Although some Christian traditions denounce Sunday worship as the end time “mark of the Beast,” there are good reasons why millions of Christians gather on the first day of the week for worship.
First, in remembrance of the resurrection, the early Christian church changed the day of worship from Saturday to Sunday. Within weeks, thousands of Jews willingly gave up a theological tradition that had given them their national identity. God Himself had provided the early church a new pattern of worship with Christ’s resurrection on the first day of the week as well as with the Holy Spirit’s descent on Pentecost Sunday.
Furthermore, Scripture provides us with the reasons behind the symbol of the Sabbath. In Genesis, the Sabbath was a celebration of God’s completed work in creation (Genesis 2:2–3; Exodus 20:11). After the Exodus, the Sabbath expanded to a celebration of God’s deliverance from oppression in Egypt (Deuteronomy 5:15). As a result of Jesus’ resurrection, the Sabbath’s emphasis shifted once again. It became a celebration of the rest we have through Christ who delivers us from sin and the grave (Hebrews 4:1–11). For the emerging Christian church, the most dangerous snare was a failure to recognize that Jesus was the substance that fulfilled the symbol of the Sabbath.
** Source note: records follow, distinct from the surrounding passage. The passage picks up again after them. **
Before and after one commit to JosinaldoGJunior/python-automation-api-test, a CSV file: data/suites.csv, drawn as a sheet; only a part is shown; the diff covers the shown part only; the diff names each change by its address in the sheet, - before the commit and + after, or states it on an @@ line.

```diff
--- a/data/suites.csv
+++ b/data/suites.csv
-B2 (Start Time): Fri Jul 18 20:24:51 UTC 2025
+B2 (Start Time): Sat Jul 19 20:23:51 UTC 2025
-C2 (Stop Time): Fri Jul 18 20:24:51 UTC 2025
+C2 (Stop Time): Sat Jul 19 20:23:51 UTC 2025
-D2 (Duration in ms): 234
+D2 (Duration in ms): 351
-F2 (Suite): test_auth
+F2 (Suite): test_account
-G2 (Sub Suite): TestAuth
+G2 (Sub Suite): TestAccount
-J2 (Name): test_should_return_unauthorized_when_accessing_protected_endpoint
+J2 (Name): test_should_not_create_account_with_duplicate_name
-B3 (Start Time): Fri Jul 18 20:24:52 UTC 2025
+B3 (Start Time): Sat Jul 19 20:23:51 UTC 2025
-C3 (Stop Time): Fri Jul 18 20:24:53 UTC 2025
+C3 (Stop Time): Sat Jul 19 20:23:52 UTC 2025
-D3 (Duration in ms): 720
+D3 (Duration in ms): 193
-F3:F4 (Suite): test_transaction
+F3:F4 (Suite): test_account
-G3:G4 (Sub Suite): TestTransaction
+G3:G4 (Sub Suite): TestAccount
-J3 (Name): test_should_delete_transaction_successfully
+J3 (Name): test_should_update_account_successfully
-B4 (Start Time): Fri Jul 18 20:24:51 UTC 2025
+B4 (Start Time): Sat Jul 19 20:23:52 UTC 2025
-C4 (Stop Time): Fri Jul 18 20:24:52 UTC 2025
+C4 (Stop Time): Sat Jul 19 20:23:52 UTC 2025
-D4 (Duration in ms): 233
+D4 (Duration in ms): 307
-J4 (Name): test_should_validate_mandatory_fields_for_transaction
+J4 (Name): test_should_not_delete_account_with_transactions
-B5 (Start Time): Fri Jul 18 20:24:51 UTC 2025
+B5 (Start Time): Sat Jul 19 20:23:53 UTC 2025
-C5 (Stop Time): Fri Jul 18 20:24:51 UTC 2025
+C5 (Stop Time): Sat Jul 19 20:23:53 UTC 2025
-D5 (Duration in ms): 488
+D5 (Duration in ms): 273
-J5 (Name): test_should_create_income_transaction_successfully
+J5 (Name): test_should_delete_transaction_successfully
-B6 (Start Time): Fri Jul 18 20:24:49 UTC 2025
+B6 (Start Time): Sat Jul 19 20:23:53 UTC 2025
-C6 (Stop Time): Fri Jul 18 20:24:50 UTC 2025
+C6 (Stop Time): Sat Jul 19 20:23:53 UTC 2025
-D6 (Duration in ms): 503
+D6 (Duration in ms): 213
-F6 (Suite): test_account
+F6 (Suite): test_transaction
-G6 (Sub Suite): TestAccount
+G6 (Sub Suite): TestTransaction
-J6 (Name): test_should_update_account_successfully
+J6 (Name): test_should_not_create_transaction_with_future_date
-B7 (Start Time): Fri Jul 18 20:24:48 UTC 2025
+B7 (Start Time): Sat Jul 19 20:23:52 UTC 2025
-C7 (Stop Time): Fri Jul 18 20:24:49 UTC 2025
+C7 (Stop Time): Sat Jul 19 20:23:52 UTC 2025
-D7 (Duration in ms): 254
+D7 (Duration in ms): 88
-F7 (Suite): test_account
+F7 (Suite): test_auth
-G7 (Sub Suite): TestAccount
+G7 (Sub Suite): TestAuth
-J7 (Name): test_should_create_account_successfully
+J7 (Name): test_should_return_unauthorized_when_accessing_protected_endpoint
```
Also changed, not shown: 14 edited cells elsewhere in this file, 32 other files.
Finally, if you insist on being slavishly bound to Old Testament laws, you should also be forewarned that failing to keep the letter of the law might be hazardous to your health. According to the Mosaic law, anyone who does any work on the Sabbath “must be put to death” (Exodus 35:2). As the apostle Paul explained, however, “Christ redeemed us from the curse of the law by becoming a curse for us, for it is written: ‘Cursed is everyone who is hung on a tree’” (Galatians 3:13). The Sabbath was “a shadow of the things that were to come; the reality, how- ever, is found in Christ” (Colossians 2:17). In the end, religious rites must inevitably bow to redemptive realities.
Let no one judge you in food or in drink, or regarding a festival or a new moon or sabbaths, which are a shadow of things to come, but the substance is of Christ.
Colossians 2:16–17 NKJV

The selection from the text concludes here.